Need a brain break? Ready for some current event / world culture / global literacy questions?
Here ya go. Six basic questions covering events of the day and an awareness of the world around you. (Check your work at the bottom of the post.)
1. In which of these countries is a majority of the population Muslim?
a. South Africa
2. Which language is spoken by the most people in the world as their primary language?
b. Mandarin Chinese
3. Which country is the largest trading partner of the United States, based on the total dollar value of goods and services?
d. Saudi Arabia
4. Approximately what percentage of the United States federal budget is spent on foreign aid?
a. 1 percent
b. 5 percent
c. 12 percent
d. 30 percent
e. 40 percent
5. Which countries is the United States bound by treaty to protect if they are attacked? (select all that apply)
e. North Korea
g. South Korea
6. True or False
Over the past five years, the number of Mexicans leaving the United States and returning to Mexico has been greater than the number of Mexicans entering the United States. Read more
We’re always looking for ways to help kids see the big picture. To compare and contrast. Find differences and similarities. To break down stereotypes. Dollar Street and Gapminder can help.
Gapminder is a Swedish foundation that describes itself as a fact tank, not a think tank. It uses data to tell stories. Stories that can help us better understand the world we all live in. By using data visualization tools and photos, Gapminder can help your students explore vast amounts of global statistics.

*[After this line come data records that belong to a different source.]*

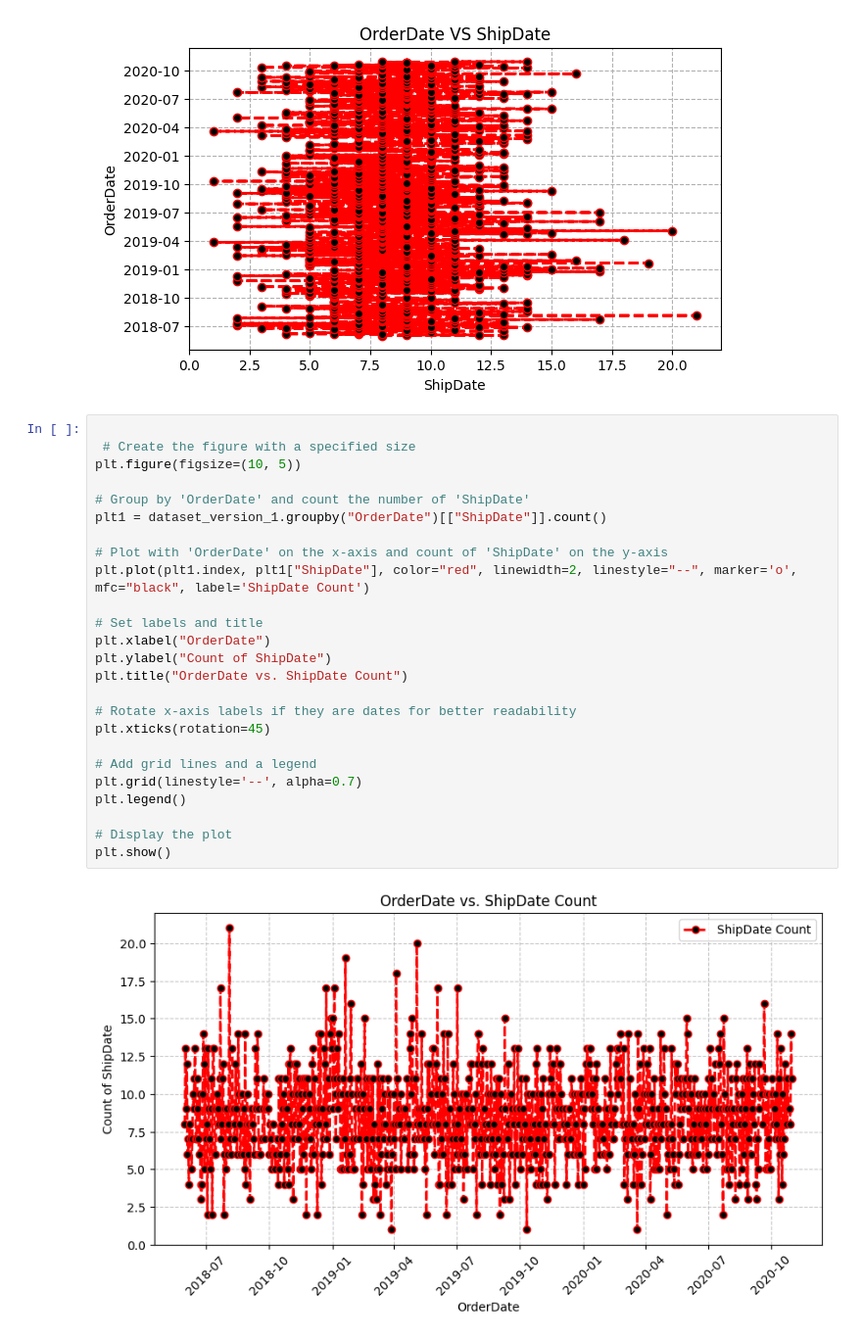
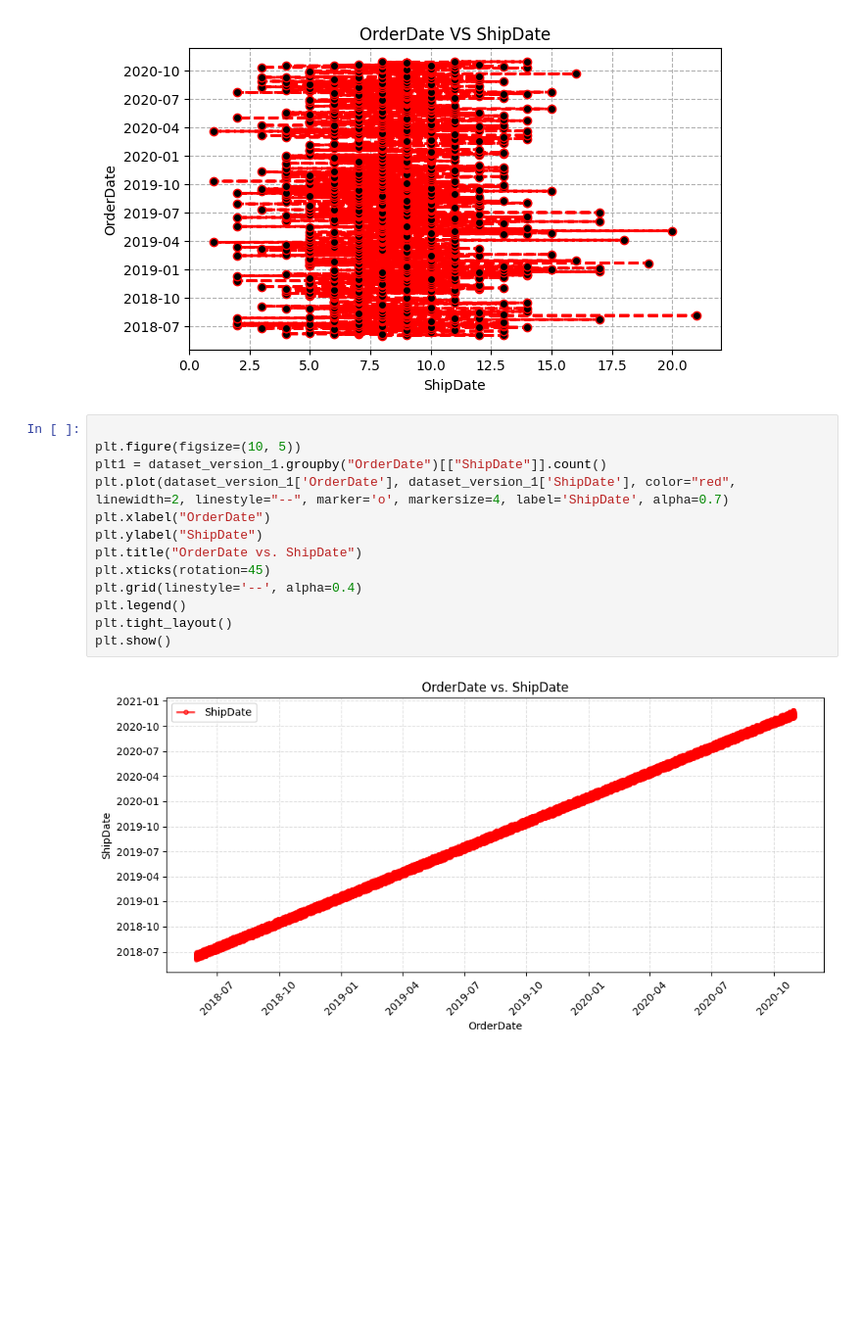
Before and after one commit to NSinha025/ZDS-Mock-Project, a Jupyter notebook: Sales_Order_Sheet_EDA.ipynb, the cells around one changed output. Shown at 98% size. Drawn from its saved outputs; the diff is of its cells as text; blank space fills up the shorter version.

Commit message:
changed shipdate count to shipdate

```diff
--- a/Sales_Order_Sheet_EDA.ipynb
+++ b/Sales_Order_Sheet_EDA.ipynb
@@ -369,28 +369,16 @@ plt.show()
 [figure]
 # %%
 
- # Create the figure with a specified size
 plt.figure(figsize=(10, 5))
-
-# Group by 'OrderDate' and count the number of 'ShipDate'
 plt1 = dataset_version_1.groupby("OrderDate")[["ShipDate"]].count()
-
-# Plot with 'OrderDate' on the x-axis and count of 'ShipDate' on the y-axis
-plt.plot(plt1.index, plt1["ShipDate"], color="red", linewidth=2, linestyle="--", marker='o', mfc="black", label='ShipDate Count')
-
-# Set labels and title
+plt.plot(dataset_version_1['OrderDate'], dataset_version_1['ShipDate'], color="red", linewidth=2, linestyle="--", marker='o', markersize=4, label='ShipDate', alpha=0.7)
 plt.xlabel("OrderDate")
-plt.ylabel("Count of ShipDate")
-plt.title("OrderDate vs. ShipDate Count")
-
-# Rotate x-axis labels if they are dates for better readability
+plt.ylabel("ShipDate")
+plt.title("OrderDate vs. ShipDate")
 plt.xticks(rotation=45)
-
-# Add grid lines and a legend
-plt.grid(linestyle='--', alpha=0.7)
+plt.grid(linestyle='--', alpha=0.4)
 plt.legend()
-
-# Display the plot
+plt.tight_layout()
 plt.show()
 # %% [output]
-[figure, old version]
+[figure, new version]
```
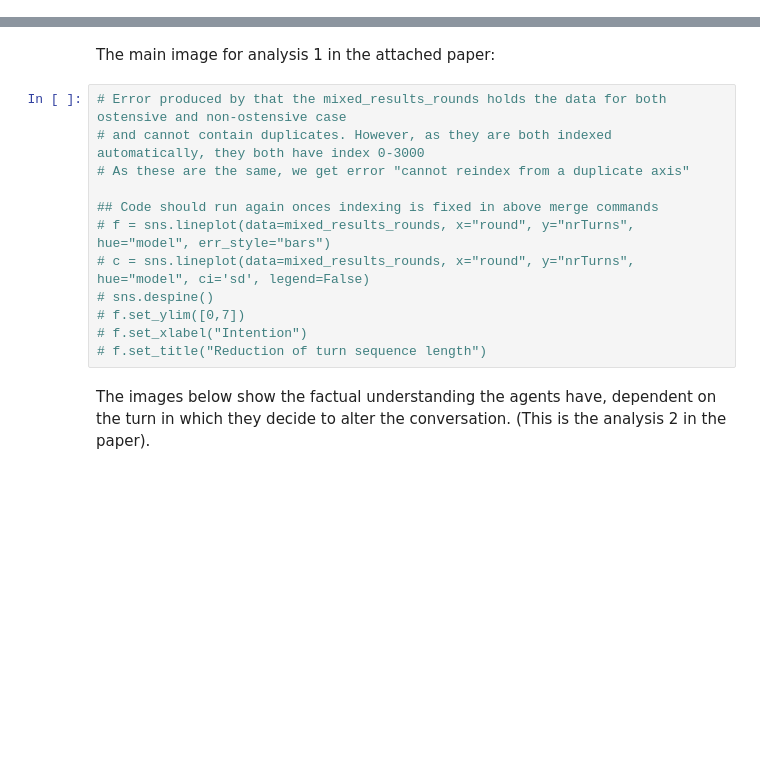
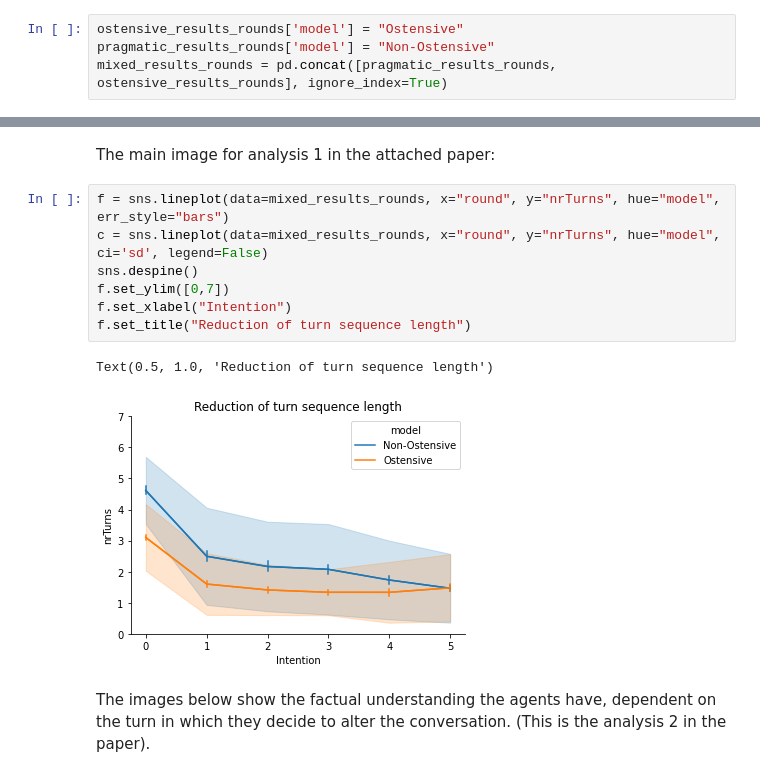
Before and after one commit to computationalcognitivescience/lanag-adaptive, a Jupyter notebook: output/Computational Challenges In Explaining Communication.ipynb, the cells around one changed output, grey strips where cells are left out. Saved outputs shown, nothing was run; the diff lists cells and outputs as text; blank space fills up the shorter version.

Commit message:
Fixed the error in analysis 1 and cleaned up analysis 3 a bit.

```diff
--- a/output/Computational Challenges In Explaining Communication.ipynb
+++ b/output/Computational Challenges In Explaining Communication.ipynb
@@ -91,3 +89,7 @@ mixed_results_rounds = pd.concat([pragmatic_results_rounds, ostensive_results_ro
+# %%
+ostensive_results_rounds['model'] = "Ostensive"
+pragmatic_results_rounds['model'] = "Non-Ostensive"
+mixed_results_rounds = pd.concat([pragmatic_results_rounds, ostensive_results_rounds], ignore_index=True)
 # %% [markdown]
 Removing all cases where the agents gave up, as that is not representative of a clarification sequence length.
 # %%
@@ -95,17 +97,15 @@ mixed_results_rounds = mixed_results_rounds[mixed_results_rounds['nrTurns'] < 7]
 # %% [markdown]
 The main image for analysis 1 in the attached paper:
 # %%
-# Error produced by that the mixed_results_rounds holds the data for both ostensive and non-ostensive case
-# and cannot contain duplicates. However, as they are both indexed automatically, they both have index 0-3000
-# As these are the same, we get error "cannot reindex from a duplicate axis"
-
-## Code should run again onces indexing is fixed in above merge commands
-# f = sns.lineplot(data=mixed_results_rounds, x="round", y="nrTurns", hue="model", err_style="bars")
-# c = sns.lineplot(data=mixed_results_rounds, x="round", y="nrTurns", hue="model", ci='sd', legend=False)
-# sns.despine()
-# f.set_ylim([0,7])
-# f.set_xlabel("Intention")
-# f.set_title("Reduction of turn sequence length")
+f = sns.lineplot(data=mixed_results_rounds, x="round", y="nrTurns", hue="model", err_style="bars")
+c = sns.lineplot(data=mixed_results_rounds, x="round", y="nrTurns", hue="model", ci='sd', legend=False)
+sns.despine()
+f.set_ylim([0,7])
+f.set_xlabel("Intention")
+f.set_title("Reduction of turn sequence length")
+# %% [output]
+Text(0.5, 1.0, 'Reduction of turn sequence length')
+[figure, added]
 # %% [markdown]
 The images below show the factual understanding the agents have, dependent on the turn in which they decide to alter the conversation. (This is the analysis 2 in the paper).
 # %%
```
Also changed, not shown: parts of 13 cells of this notebook.
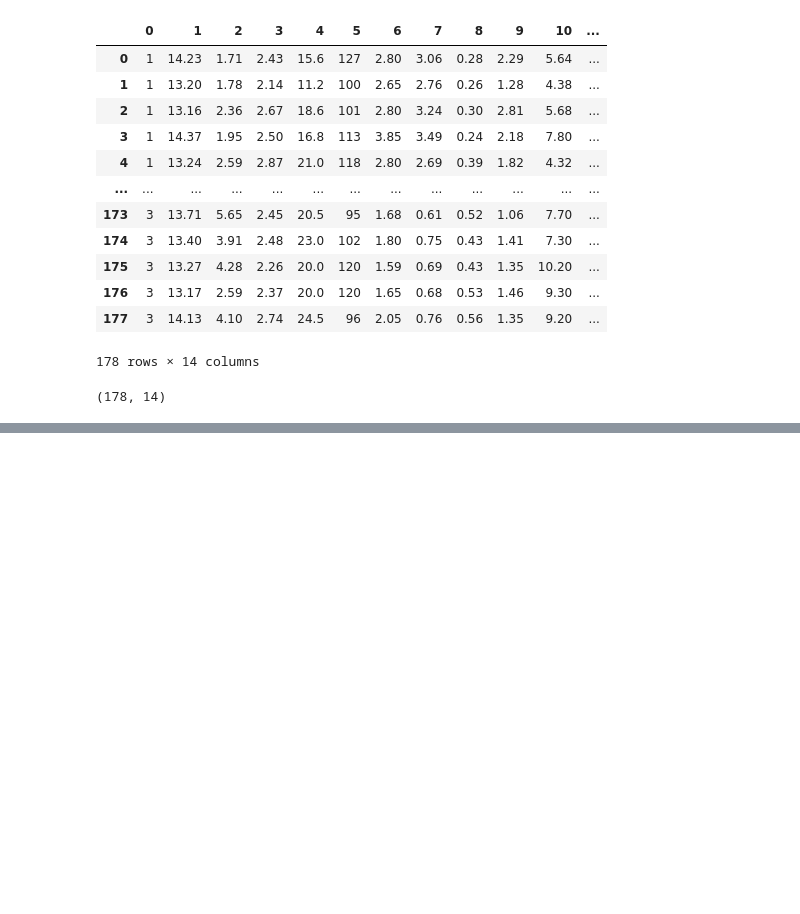
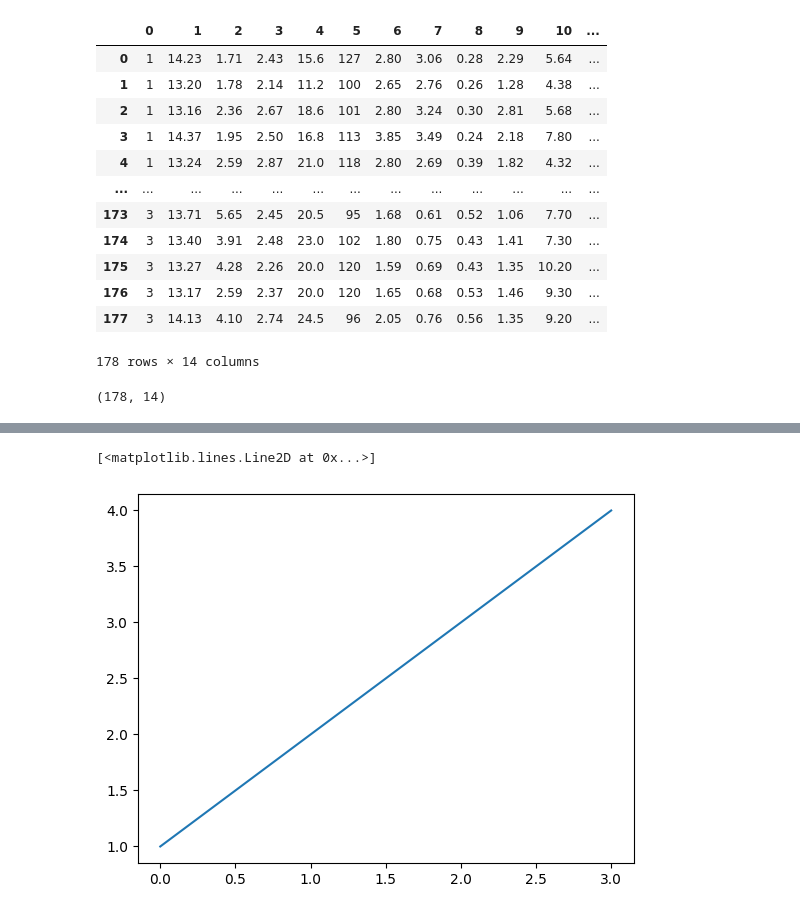
Before and after one commit to vcdemy/20240416, a Jupyter notebook: 2040416筆記.ipynb, the cells around one changed output, grey strips where cells are left out. Cells and saved outputs as stored; diff of their text form; code cells hidden in the pictures; blank space fills up the shorter version.

```diff
--- a/2040416筆記.ipynb
+++ b/2040416筆記.ipynb
@@ -293,0 +317,7 @@ df3.shape
+# %%
+x = [1, 2, 3, 4]
+# %%
+plt.plot(x)
+# %% [output]
+[<matplotlib.lines.Line2D at 0x...>]
+[figure, added]
```
Also changed, not shown: parts of 10 cells of this notebook.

They’ve got handy downloads and teacher resources. Check those out. But then head over to their new interactive tool called Dollar Street.
Imagine the world as a street. All the houses are lined up by income, the poor living to the left and the rich to the right. Everybody else somewhere in between. Where on the street do you live? How is your life the same and different than your neighbors from other parts of the world who share the same income level? With different income levels?
Dollar Street highlights 240 homes from around the world in a easy to use, searchable, visual database that gives you the tools to take students around the world. If you’ve ever used the excellent books – Material World: A Global Family Portrait or Hungry Planet: What the World Eats you’ve got a mental image of what Dollar Street looks like.
Tons of photos. Information about families. The ability to see how others around the world live and survive.
You start with a broad view – all the families, all the countries: Read more
It’s no secret that History Tech loves the maps. I still get a bit giddy whenever a new National Geographic mag shows up with a historical map insert. Cause . . . maps are cool.
So it’s not a surprise that I’m also in love with all things Google map related. There’s the basic Google Maps and Maps app. You’ve got both the original, downloadable – and by far the best – version of Google Earth and the new version of Google Earth they created so it would play nice with Chromebooks. You’ve got the relatively new Google My Maps. You’ve got the Street View and Expeditions apps. And there’s hundreds of third party tools using Google Map API code that do all sorts of fun things.
And then there’s the often forgotten little brother of the Google Map world – Google Tour Builder. Tour Builder came out about Read more
If you haven’t bookmarked Larry Ferlazzo’s Websites of the Day page yet, well . . . I’ll wait. Head over and take care of that.
Larry teaches ELL and mainstream kids in California while maintaining Websites of the Day, writing for the New York Times and Washington Post, teaching undergrad ed classes, and hosts a weekly podcast. And it’s all awesome.
I share this because I’m always finding something new and cool on Larry’s site. Yesterday was no different. Read more